Happiness is related to the quality of life of people. In general, countries with economic growth and fewer conflicts have happier inhabitants. When degree of their well-being is raised, it impacts on their happiness and this factor has many positive advantages. It leads, for example, to a higher life expectancy and a better work performance (higher productivity given motivation, lower level of sickness). It is therefore important for policy makers to make it their priority at any given time to try and identify factors that help raise happiness in their people and people within their territory to ensure rapid growth and development of the state. It is an important contributor to the success of states. The Kingdom of Bhutan initiated this approach to development where not just economic growth is an indicator but also other factors that contribute to a happy society, like health, culture, education, etc.
To raise awareness on this issue, the International Day of Happiness is promoted through diverse activities worldwide, such as free hugs, flash mobs, and documentary screenings. There has also been a great engagement on social media. You can, for example, share your happy moments on social media with #happinessday.

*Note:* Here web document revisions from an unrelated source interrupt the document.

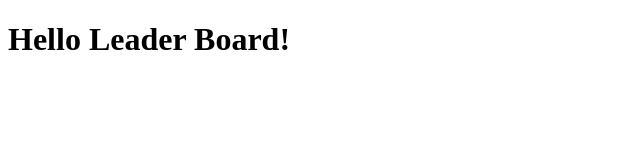
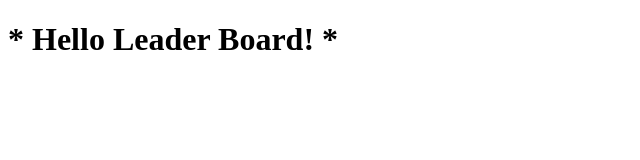
Before and after one commit to jicamargo/leaderboard, a website: page src/index.html in a window 1280 px wide. Shown: the whole page, without its empty margins (0-640 px from the left). Drawn offline with Linux system fonts and the light colour scheme.

```diff
--- a/src/index.html
+++ b/src/index.html
@@ -7,7 +7,7 @@
 </head>
 <body>
     <div id="leaderboard-main" class="leaderboard-main">
-    <h1>Hello Leader Board!</h1>
+    <h1>* Hello Leader Board! *</h1>
     </div>
 </body>
 </html>
```
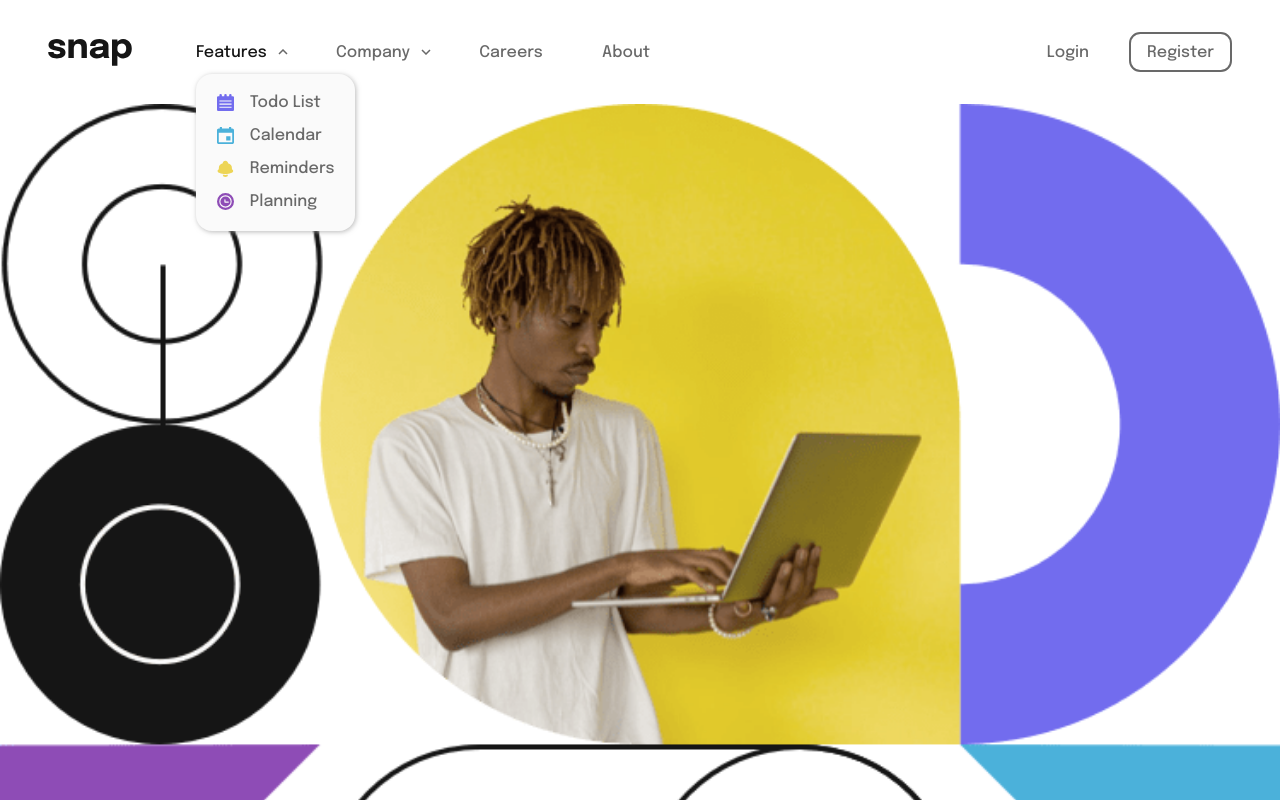
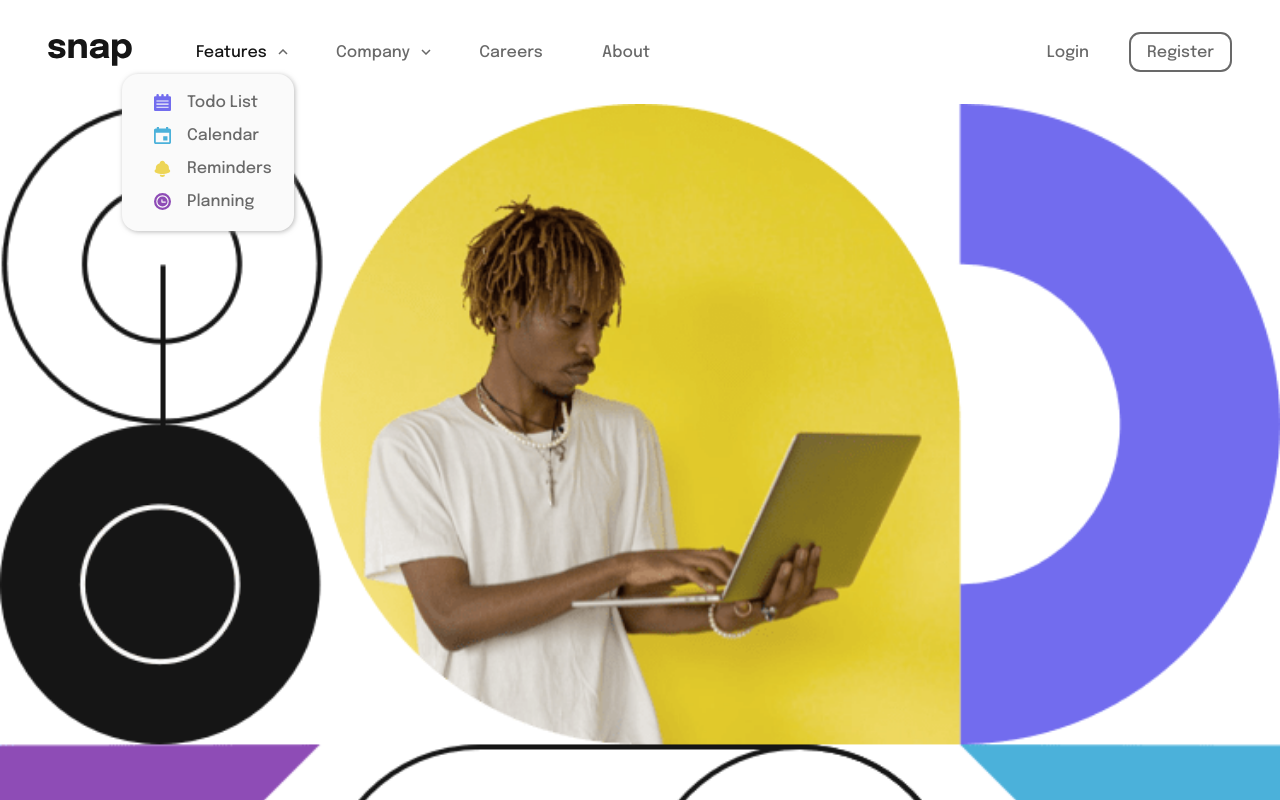
Before and after one commit to cendyz/Intro-section-with-dropdown-navigation-2, a React (Vite) app: page / in a window 1280 px wide. Both pictures are taken after a click on the button "Features". Shown: the top 800 px of the page. Built offline with nearby package versions, Linux system fonts and the light colour scheme.

Commit message:
Nav menu desktop wow

```diff
--- a/src/Context.jsx
+++ b/src/Context.jsx
@@ -23,8 +23,9 @@ const AppContext = ({ children }) => {
 	}
 
 	const handleClickOutside = e => {
-		if (!menuRef.current.contains(e.target)) {
+		if (menuRef.current && !menuRef.current.contains(e.target)) {
 			setActive(false)
+			setActiveBox(null)
 		}
 	}
 
--- a/src/components/Nav/NavDesktop/NavDesktop.jsx
+++ b/src/components/Nav/NavDesktop/NavDesktop.jsx
@@ -1,13 +1,23 @@
+import { useEffect } from 'react'
+import classNames from 'classnames'
+import logo from '../../../images/logo.svg'
 import styles from './NavDesktop.module.scss'
-import logo from '../../../images/logo.svg'
+import { menuBtnsData, insideLinksData } from '../../../data'
 import { useGlobalContext } from '../../../Context'
-import classNames from 'classnames'
-import { menuBtnsData, insideLinksData } from '../../../data'
 
 const NavDesktop = () => {
-	const { handleLinkBox, activeBox } = useGlobalContext()
+	const { handleLinkBox, activeBox, menuRef, handleClickOutside } =
+		useGlobalContext()
+
+	useEffect(() => {
+		document.addEventListener('mousedown', handleClickOutside)
+		return () => {
+			document.removeEventListener('mousedown', handleClickOutside)
+		}
+	}, [])
+
 	return (
-		<nav className={styles.nav}>
+		<nav className={styles.nav} >
 			<div className={styles.leftPart}>
 				<img src={logo} alt='Logo snap' className={styles.logo} />
 				{menuBtnsData.map(({ btnText, icon, id }) => {
@@ -38,7 +48,11 @@ const NavDesktop = () => {
 										styles.linksContainer,
 										styles.insideLinkBox
 									)}
-									style={{ opacity: activeBox === id ? 1 : 0 }}>
+									style={{
+										left: id === 2 && '0',
+										right: id === 1 && '30%',
+									}}
+									ref={menuRef}>
 									{insideLinksData.map(
 										({ linkOne, linkTwo, icon, id }) => {
 											if (activeBox === 2 && id > 3) return null
--- a/src/components/Nav/NavDesktop/NavDesktop.module.scss
+++ b/src/components/Nav/NavDesktop/NavDesktop.module.scss
@@ -43,7 +43,6 @@
 
 	.linksContainer {
 		top: 130%;
-		left: 0;
 		position: absolute;
 		background-color: $a-white;
 		border-radius: 1em;
@@ -53,6 +52,7 @@
 	}
 
 	.insideLinkBox {
+		padding: 1.3em 2em;
 		row-gap: 1em;
 		transition: opacity 0.2s;
 	}
```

Happiness should become a global priority and the main goal for policy makers. The subjective well-being of people has to be included in sustainable development goals. The UTO believes that more tolerance towards each other would create a happier world where people live in harmony with each other. Therefore, we encourage more empathy and tolerance at all levels (state, society, and family). Instead of egocentrism and materialism, there has to be more kindness and respect towards each other. Being grateful, caring more about others and having a positive attitude in overall will contribute not only to your own happiness but also to that of others. Small changes in our everyday behavior, like giving smiles to people or giving someone a hand when they need it can show signs of hospitality, recognition, respect and concern and can thus help shape a more positive happy society!